With the world’s fourth largest population made up of 250 ethnic groups and spread out over 6,000 populated islands, Indonesia, as can be imagined, is a land of huge diversity. The archipelago once lay along the ancient trading routes between the Middle East and the Far East, a position that opened it wide to the influences from many far-off places.
All The Trading Partners
From the time that its Srivijaya kingdom commenced trading with China in the 7th century, Indonesia has been an important trade region with many foreign powers attracted by its wealth of natural resources.

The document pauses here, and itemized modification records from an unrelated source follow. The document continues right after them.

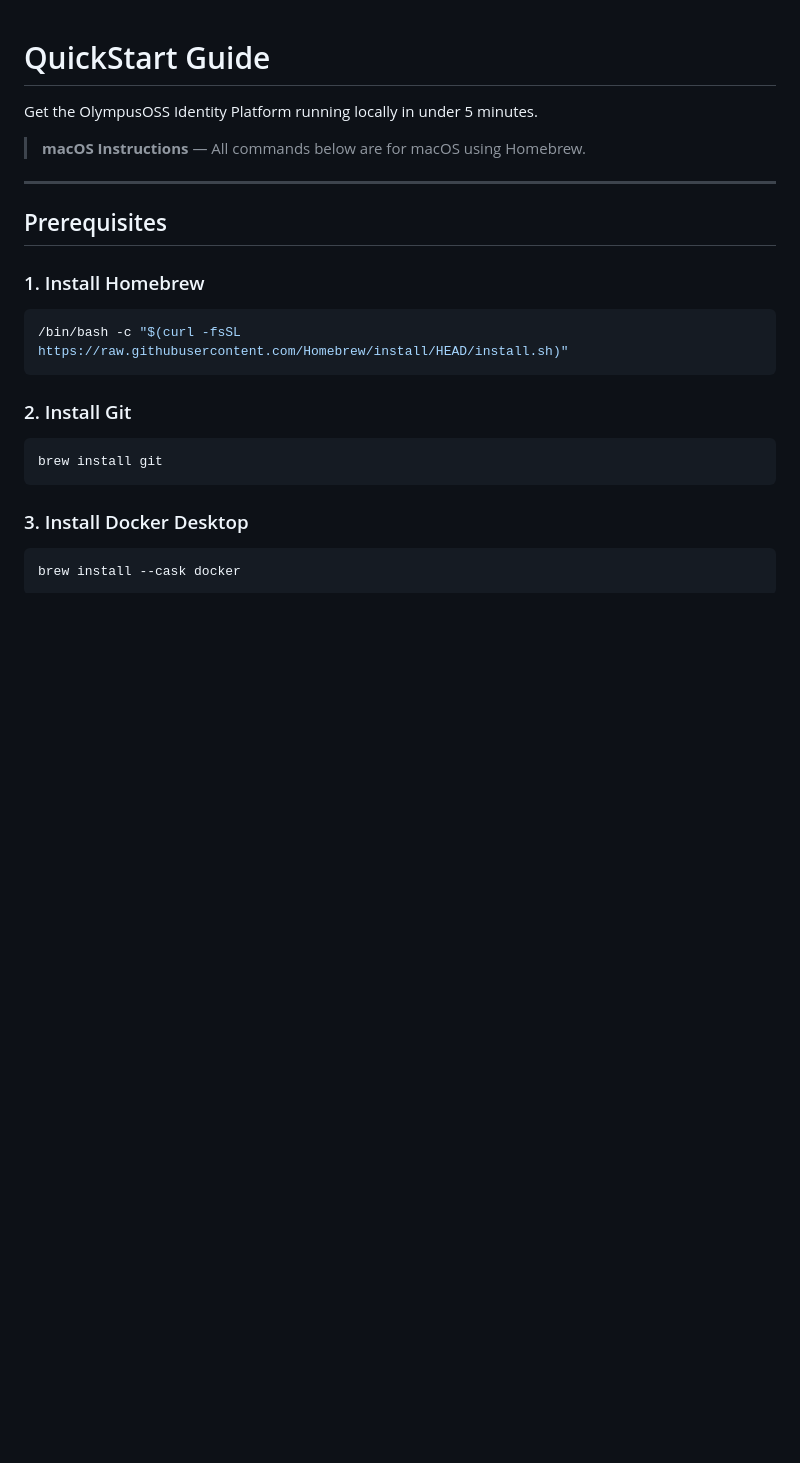
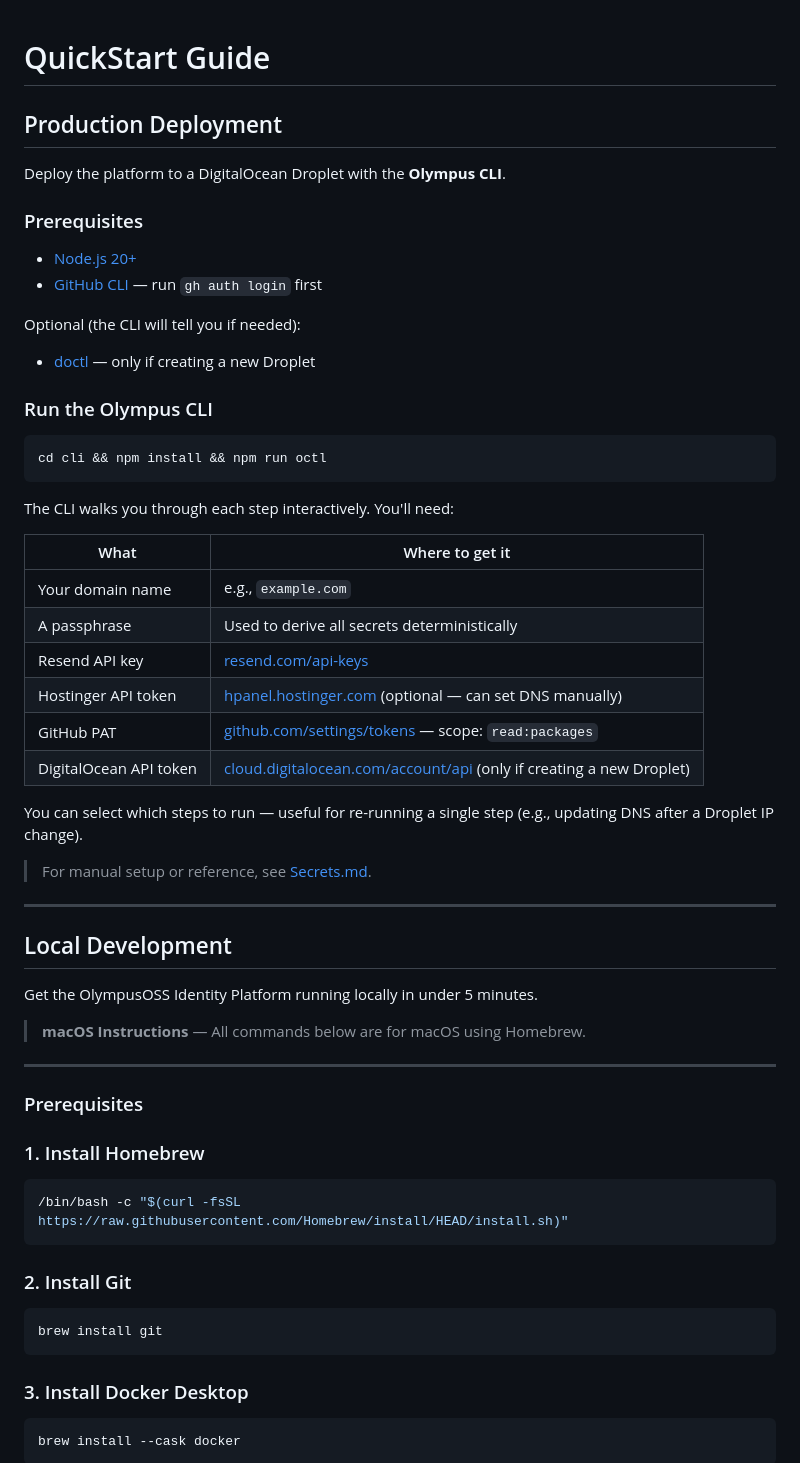
Before and after one commit to OlympusOSS/platform, a Markdown page: QuickStart.md, the part around the change. GitHub-like rendering; blank space fills up the shorter version.

````diff
--- a/QuickStart.md
+++ b/QuickStart.md
@@ -1,4 +1,41 @@
 # QuickStart Guide
+
+## Production Deployment
+
+Deploy the platform to a DigitalOcean Droplet with the **Olympus CLI**.
+
+### Prerequisites
+
+- [Node.js 20+](https://nodejs.org/)
+- [GitHub CLI](https://cli.github.com/) — run `gh auth login` first
+
+Optional (the CLI will tell you if needed):
+- [doctl](https://docs.digitalocean.com/reference/doctl/) — only if creating a new Droplet
+
+### Run the Olympus CLI
+
+```bash
+cd cli && npm install && npm run octl
+```
+
+The CLI walks you through each step interactively. You'll need:
+
+| What | Where to get it |
+|------|-----------------|
+| Your domain name | e.g., `example.com` |
+| A passphrase | Used to derive all secrets deterministically |
+| Resend API key | [resend.com/api-keys](https://resend.com/api-keys) |
+| Hostinger API token | [hpanel.hostinger.com](https://hpanel.hostinger.com) (optional — can set DNS manually) |
+| GitHub PAT | [github.com/settings/tokens](https://github.com/settings/tokens) — scope: `read:packages` |
+| DigitalOcean API token | [cloud.digitalocean.com/account/api](https://cloud.digitalocean.com/account/api/tokens) (only if creating a new Droplet) |
+
+You can select which steps to run — useful for re-running a single step (e.g., updating DNS after a Droplet IP change).
+
+> For manual setup or reference, see [Secrets.md](./Secrets.md).
+
+---
+
+## Local Development
 
 Get the OlympusOSS Identity Platform running locally in under 5 minutes.
 
@@ -6,7 +43,7 @@ Get the OlympusOSS Identity Platform running locally in under 5 minutes.
 
 ---
 
-## Prerequisites
+### Prerequisites
 
 ### 1. Install Homebrew
 
````
Also changed, not shown: Secrets.md (added, +217 -0 lines).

The Indian merchants brought with them the Hindu and Buddhist religions as well as curries and dried spices such as cardamom, cumin and caraway. Chinese traders and immigrants contributed Confucianism, soybean, noodles and the technique of stir-frying; while Arab traders and scholars introduced Islam, kebabs and Arabian spices.
The Europeans, meanwhile, fought amongst themselves for control of the Spice Islands of Maluku; and Spanish and Portuguese traders brought produce from the New World before the Dutch finally colonized Indonesia for three and a half centuries. During that time, they imported potatoes, cabbage, cauliflower, carrots, string beans and corn to remind themselves of home.

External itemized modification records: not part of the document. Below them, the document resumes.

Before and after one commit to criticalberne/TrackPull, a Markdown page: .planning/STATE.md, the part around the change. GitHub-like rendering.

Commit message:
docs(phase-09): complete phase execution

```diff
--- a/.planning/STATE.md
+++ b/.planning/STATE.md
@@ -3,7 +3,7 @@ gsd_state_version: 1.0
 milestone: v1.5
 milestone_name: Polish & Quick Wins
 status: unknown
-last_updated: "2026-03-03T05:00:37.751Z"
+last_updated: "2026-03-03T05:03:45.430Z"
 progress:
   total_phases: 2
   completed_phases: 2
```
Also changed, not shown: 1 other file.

The Local Favorites
Today, Indonesian food is well-known for its fried rice or nasi goreng; its satay, the local version of the Arab kebabs; its beef rendang, chili condiment or sambal, and tempeh or roasted soybean cakes. There are many similarities between Malay food in Malaysia and Indonesian cuisine, but to the experienced palate the differences are just as noticeable.
As with the rest of Southeast Asia, rice is the staple diet in Indonesia, except in Irian Jaya and Maluku where people sustain themselves with sago, which is a type of tapioca, sweet potatoes and cassava.
Rice is usually eaten plain, combined with a meat dish, a vegetable dish, a sambal and crunchies like fried peanuts or fried anchovies. Sometimes, the rice is steamed in woven packets of coconut leaves to make what is called a ketupat; and sometimes it is steamed in banana leaves and served as lontong.
In Indonesia, it is common for dishes to be cooked ahead of time and later eaten at room temperature. This seems to suit Indonesian families, many of whom do not have set meal-times. This practice is also common in restaurants and public eating places in Indonesia.
Most Indonesian food is moderately spicy with a predominance of ginger, garlic and fresh turmeric.